**EXERCISE GOAL**.
For each line of the data below that contains "Folder", return that line.

== DATA ==

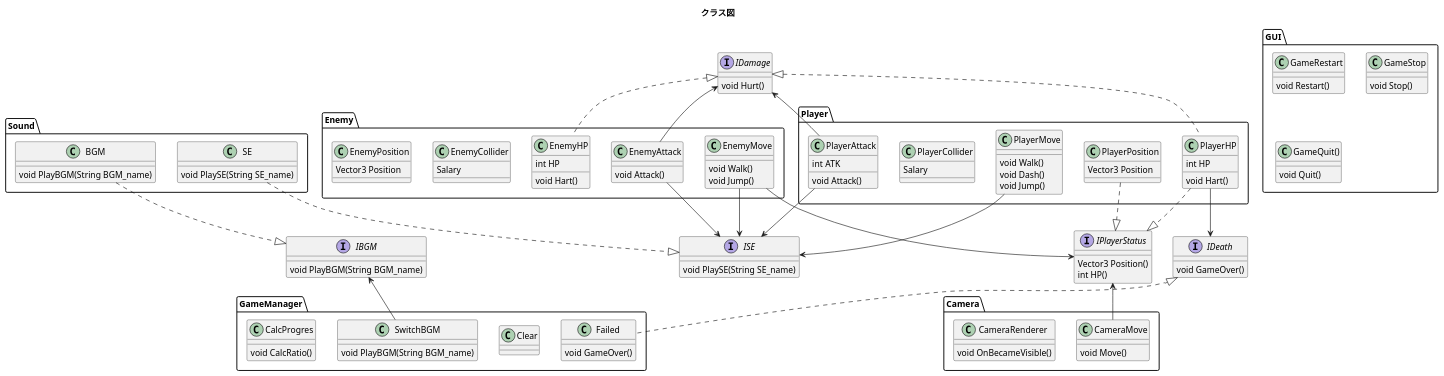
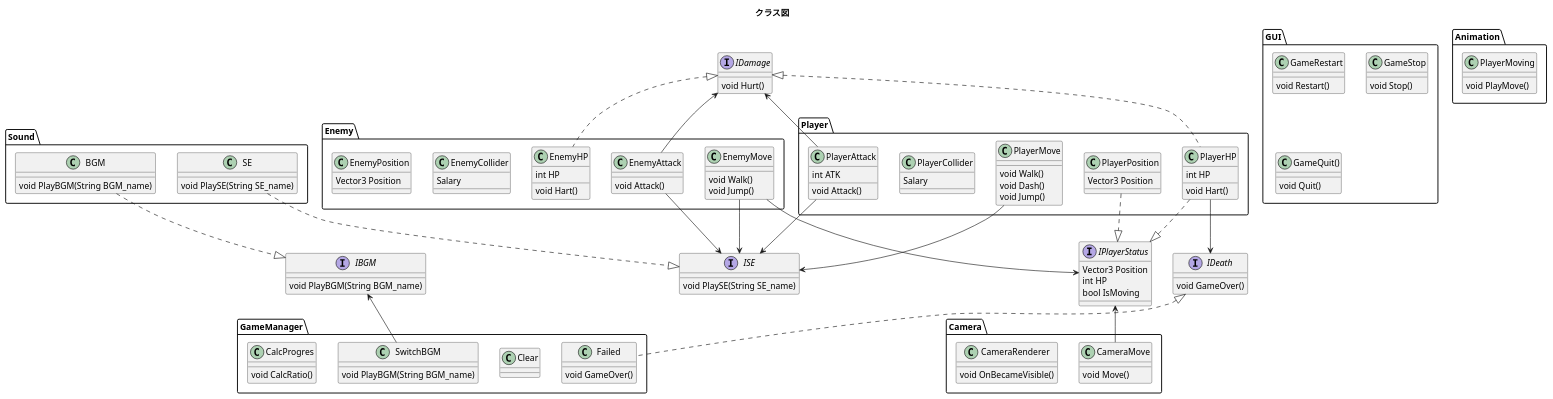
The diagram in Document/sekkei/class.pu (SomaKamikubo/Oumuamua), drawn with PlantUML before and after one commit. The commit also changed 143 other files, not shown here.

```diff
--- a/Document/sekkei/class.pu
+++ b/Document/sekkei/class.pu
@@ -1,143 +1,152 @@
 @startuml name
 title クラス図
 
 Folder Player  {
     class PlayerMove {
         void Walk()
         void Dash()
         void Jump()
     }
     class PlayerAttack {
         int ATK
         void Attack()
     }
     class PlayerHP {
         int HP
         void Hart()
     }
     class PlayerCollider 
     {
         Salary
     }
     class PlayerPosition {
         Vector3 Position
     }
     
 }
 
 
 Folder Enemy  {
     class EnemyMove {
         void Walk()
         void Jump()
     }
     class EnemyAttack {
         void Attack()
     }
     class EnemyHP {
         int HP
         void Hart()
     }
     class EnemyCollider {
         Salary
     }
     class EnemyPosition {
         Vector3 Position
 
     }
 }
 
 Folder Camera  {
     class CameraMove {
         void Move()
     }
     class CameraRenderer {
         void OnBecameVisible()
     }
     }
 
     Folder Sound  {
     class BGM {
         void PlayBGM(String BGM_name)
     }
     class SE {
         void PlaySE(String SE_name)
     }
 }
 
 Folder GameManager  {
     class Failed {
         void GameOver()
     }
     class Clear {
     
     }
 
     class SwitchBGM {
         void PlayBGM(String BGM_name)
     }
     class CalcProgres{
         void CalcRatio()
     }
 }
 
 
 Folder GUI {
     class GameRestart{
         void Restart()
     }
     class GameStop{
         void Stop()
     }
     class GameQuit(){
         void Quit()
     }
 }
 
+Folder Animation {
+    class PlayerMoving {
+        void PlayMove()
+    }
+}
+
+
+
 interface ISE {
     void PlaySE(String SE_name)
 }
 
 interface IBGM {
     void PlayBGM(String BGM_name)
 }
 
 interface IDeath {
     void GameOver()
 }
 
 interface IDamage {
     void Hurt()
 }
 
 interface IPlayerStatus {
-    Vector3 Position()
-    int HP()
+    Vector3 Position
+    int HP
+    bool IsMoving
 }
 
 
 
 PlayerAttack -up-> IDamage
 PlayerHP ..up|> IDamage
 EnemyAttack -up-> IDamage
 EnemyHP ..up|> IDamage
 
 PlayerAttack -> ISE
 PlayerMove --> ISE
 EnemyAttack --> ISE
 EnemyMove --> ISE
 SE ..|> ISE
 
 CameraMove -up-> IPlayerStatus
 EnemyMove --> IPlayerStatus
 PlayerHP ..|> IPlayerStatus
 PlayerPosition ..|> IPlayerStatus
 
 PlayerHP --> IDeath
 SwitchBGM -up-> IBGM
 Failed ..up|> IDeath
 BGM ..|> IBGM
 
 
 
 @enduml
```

===

**EXERCISE SOLUTION**.
 Folder Player  {
 Folder Enemy  {
 Folder Camera  {
     Folder Sound  {
 Folder GameManager  {
 Folder GUI {
+Folder Animation {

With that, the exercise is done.